You can read the full report here.

WGGB General Secretary Ellie Peers said: “A shared vision, respectful communication and commitment to resolving conflict are all essential ingredients that should underpin the alchemy that occurs when writer and director come together, but sadly the many pressures of working in film and TV often intervene. We hope these new joint guidelines will point the way to smoother, more fulfilling and ultimately more creative collaborations.”

Directors UK Head of Campaigns Natasha Moore said: “In the film and TV industry where mental health is well documented as being poor, Directors UK is actively working to create a more positive working environment, using professionalism and excellence in directing craft as a key tool for cultural change. By showing what good practice looks like, we can set the tone as creative leaders, and create a model that should become daily practice for ensuring healthier working environments and respectful collaboration.”


Directors UK is the professional association of UK screen directors. It is a membership organisation representing the creative, economic and contractual interests of over 7,800 members – the majority of working TV and film directors in the UK. Directors UK negotiates rights deals and collects and distributes royalties to its members. It also campaigns and lobbies on its members’ behalf and provides a range of services including legal advice, events and career development. Directors UK works closely with fellow organisations around the world to represent directors’ rights and concerns, promotes excellence in the craft of direction and champions change to the current landscape to create an equal opportunity industry for all.
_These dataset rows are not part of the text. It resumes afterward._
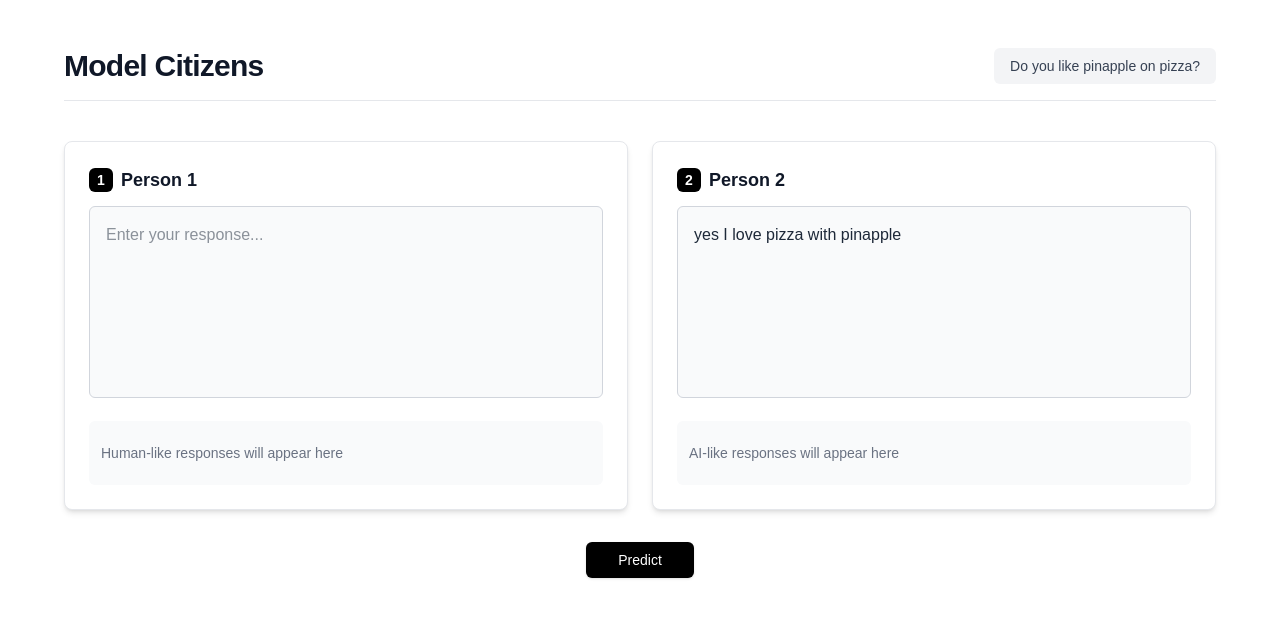
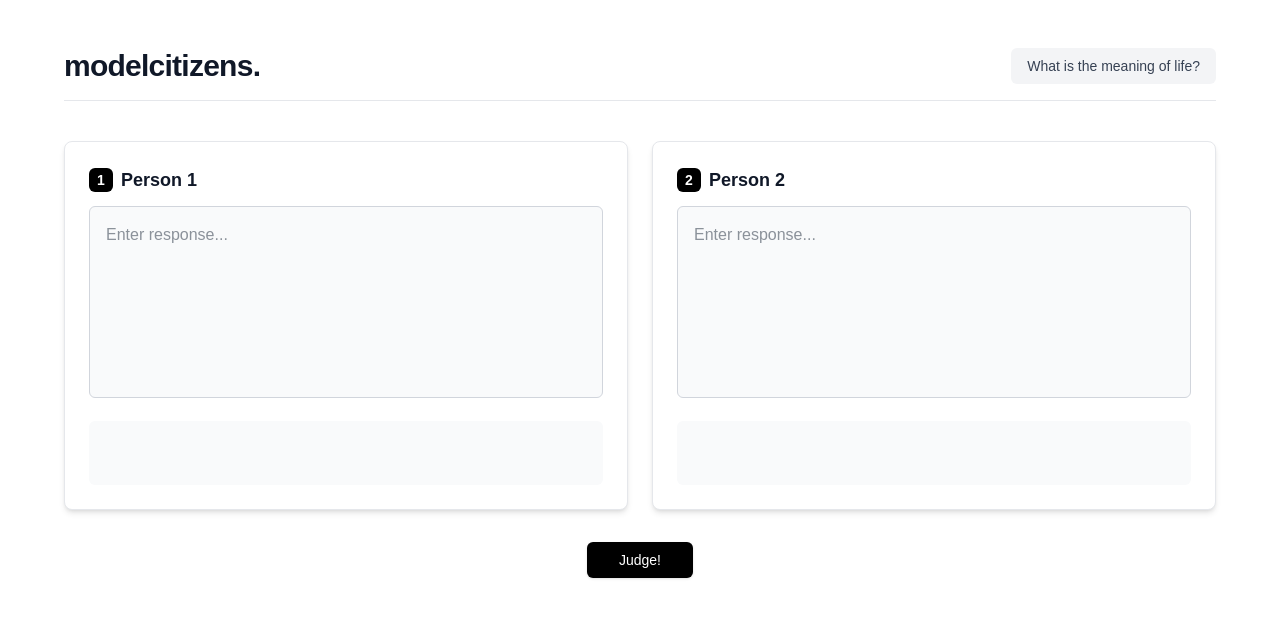
Before and after one commit to justinsiek/model-citizens, a Next.js app in the folder client/: page / in a window 1280 px wide. Shown: the top 618 px of the page. Built offline with nearby package versions, Linux system fonts and the light colour scheme.

Commit message:
things look good

```diff
--- a/client/src/app/page.js
+++ b/client/src/app/page.js
@@ -3,8 +3,8 @@
 import React, { useState, useEffect, useRef } from 'react';
 
 function Index() {
-  const [prompt, setPrompt] = useState('Do you like pinapple on pizza?');
-  const [aiResponse, setAiResponse] = useState('yes I love pizza with pinapple');
+  const [prompt, setPrompt] = useState('What is the meaning of life?');
+  const [aiResponse, setAiResponse] = useState('');
   const [userResponse, setUserResponse] = useState('');
   const [results, setResults] = useState([]);
   const [isLoading, setIsLoading] = useState(false);
@@ -105,7 +105,7 @@ function Index() {
         {/* Header */}
         <div className="mb-10 border-b border-gray-200 pb-4">
           <div className="flex flex-col md:flex-row justify-between items-center">
-            <h1 className="text-3xl font-bold tracking-tight mb-4 md:mb-0">Model Citizens</h1>
+            <h1 className="text-3xl font-bold tracking-tight mb-4 md:mb-0">modelcitizens.</h1>
             <div className="bg-gray-100 px-4 py-2 rounded-md inline-block">
               <h3 className="text-sm font-medium text-gray-700">
                 {prompt}
@@ -126,7 +126,7 @@ function Index() {
               className="w-full bg-gray-50 text-gray-800 border border-gray-300 p-4 rounded-md mb-4 h-48 focus:border-gray-500 focus:ring-1 focus:ring-gray-500 focus:outline-none resize-none"
               value={userResponse}
               onChange={(e) => setUserResponse(e.target.value)}
-              placeholder="Enter your response..."
+              placeholder="Enter response..."
             />
             <div className="bg-gray-50 p-3 rounded-md min-h-16 flex flex-wrap gap-2 items-center">
               {animatedModels
@@ -148,10 +148,7 @@ function Index() {
                   </div>
                 ))}
               {results.length > 0 && animatedModels.filter(m => m.vote === 'human').length === 0 && (
-                <span className="text-gray-500 text-sm">No human-like responses detected</span>
-              )}
-              {results.length === 0 && (
-                <span className="text-gray-500 text-sm">Human-like responses will appear here</span>
+                <span className="text-gray-500 text-sm">No responses detected...</span>
               )}
             </div>
           </div>
@@ -188,10 +185,7 @@ function Index() {
                   </div>
                 ))}
               {results.length > 0 && animatedModels.filter(m => m.vote === 'ai').length === 0 && (
-                <span className="text-gray-500 text-sm">No AI-like responses detected</span>
-              )}
-              {results.length === 0 && (
-                <span className="text-gray-500 text-sm">AI-like responses will appear here</span>
+                <span className="text-gray-500 text-sm">No responses detected...</span>
               )}
             </div>
           </div>
@@ -209,10 +203,10 @@ function Index() {
                   <circle className="opacity-25" cx="12" cy="12" r="10" stroke="currentColor" strokeWidth="4"></circle>
                   <path className="opacity-75" fill="currentColor" d="M4 12a8 8 0 018-8V0C5.373 0 0 5.373 0 12h4zm2 5.291A7.962 7.962 0 014 12H0c0 3.042 1.135 5.824 3 7.938l3-2.647z"></path>
                 </svg>
-                Loading
+                Judging...
               </div>
             ) : (
-              "Predict"
+              "Judge!"
             )}
           </button>
         </div>
```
The Writers’ Guild of Great Britain (WGGB) is a trade union representing writers for TV, film, theatre, radio, books, comedy, poetry, animation and videogames. It negotiates national agreements on pay and conditions with key industry bodies, including BBC, ITV and Pact; the Royal Court, National Theatre and Royal Shakespeare Company. It campaigns and lobbies on behalf of writers and offers a wide range of benefits to its members.